“Despite we are in lockdown in many European cities where the coronavirus spreads rapidly killing thousands, we are encouraged to stay home and communicate with doctors, colleagues and families through internet and telecommunication.

“However, we are unable to keep in touch with our families and friends in refugee camps as they have no access to the internet. It makes us extremely anxious considering the catastrophic effects that the virus has on elderly and people with pre-existing medical conditions,” said Mohammed Rafique from the Republic of Ireland where more than 900 confirmed cases of COVID-19 are reported.

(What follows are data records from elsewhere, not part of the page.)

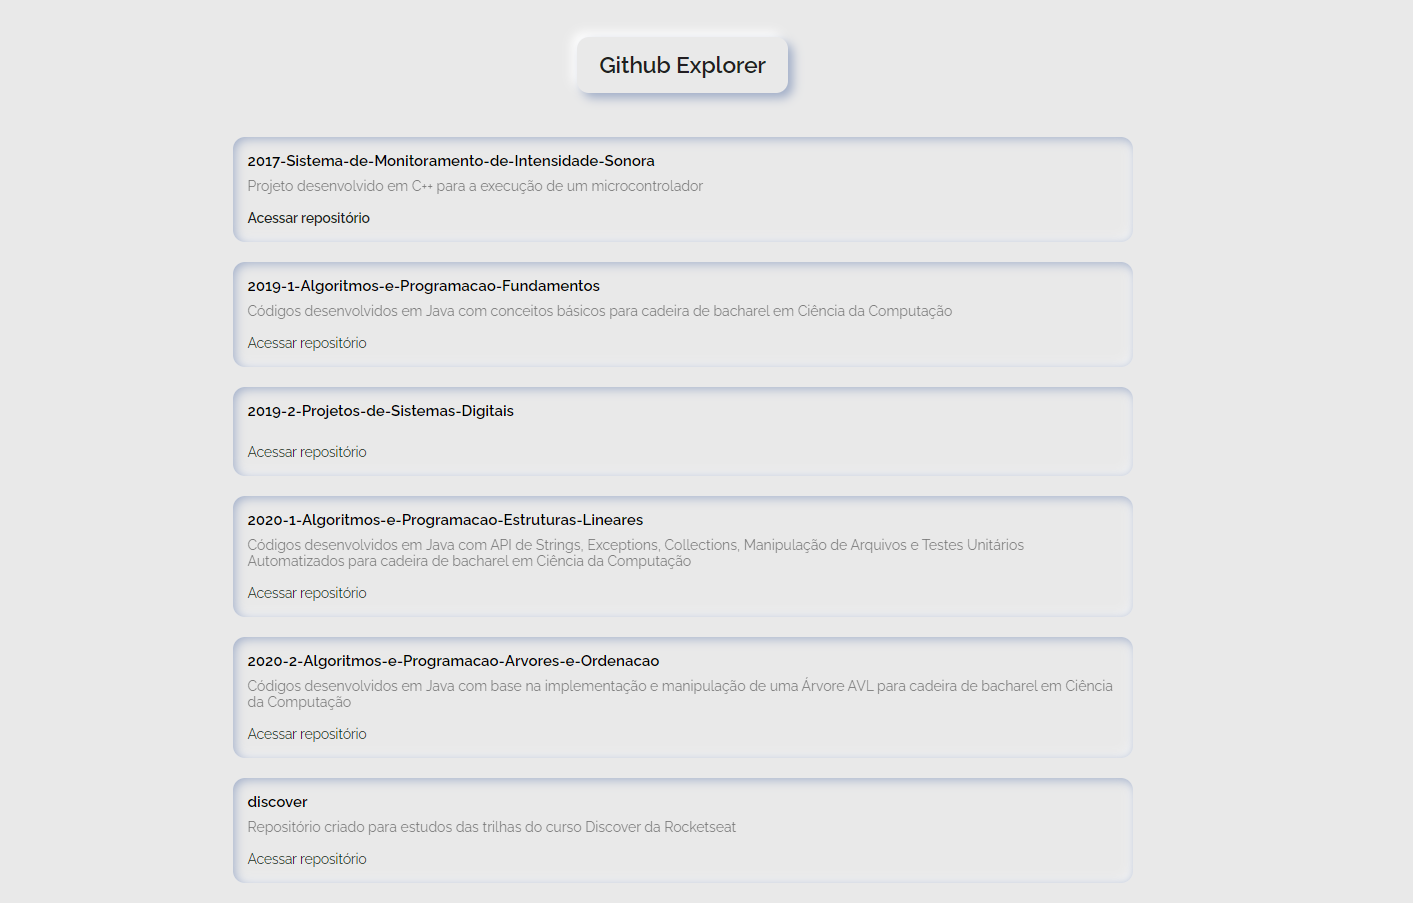
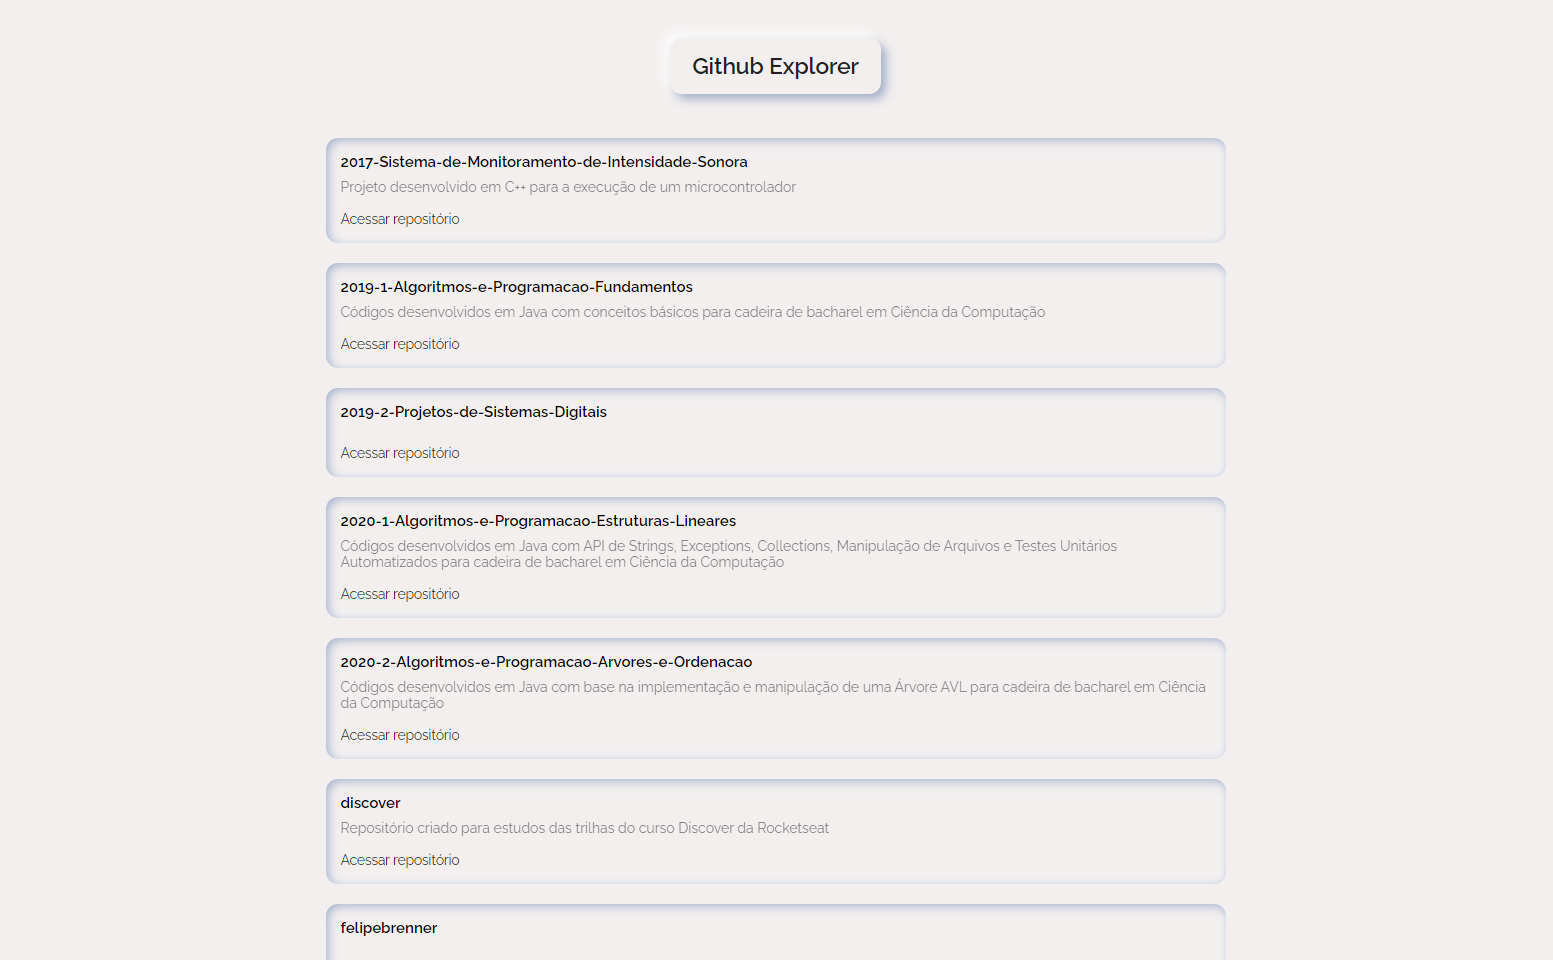
Update style

Changed region(s): [[0.1557, 0.2791, 0.8096, 0.9922], [0.1557, 0.062, 0.7785, 0.2481]]

diff --git a/src/styles/global.scss b/src/styles/global.scss
@@ -7,7 +7,7 @@
 html {
   font-size: 93.75%;
 
-  --standard: #e9e9e9;
+  --standard: #f3efef;
   --dark: #221e22;
   --dark-shadow: #a0adc7;
   --clear-shadow: #fff;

Dr. Ambia Perveen, a Rohingya child and adolescence psychiatric and paediatrician from Rohingya Medics Organisation stressed, “At a crucial time like this as the entire planet battles the Novel Coronavirus, it is of extreme importance that all the Rohingya living in the refugee camps to have uninterrupted access to the internet. At the moment it’s not a luxury rather an immediate necessity to make themselves aware of this fatal contagious (infectious airborne) disease and the concerned medical authorities located outside the camps can reach to and teach the routine preventive hygienic measures to be practised in order not to have the viral infection.”

The Rohingya medics “humbly request the government of Bangladesh to provide immediate and uninterrupted internet access to those vulnerable people without any further delay”.

On Monday, Bangladesh declared a public holiday from March 24 to April 4 to prevent the spread of COVID-19 which has resulted in three deaths with 33 confirmed cases in the country.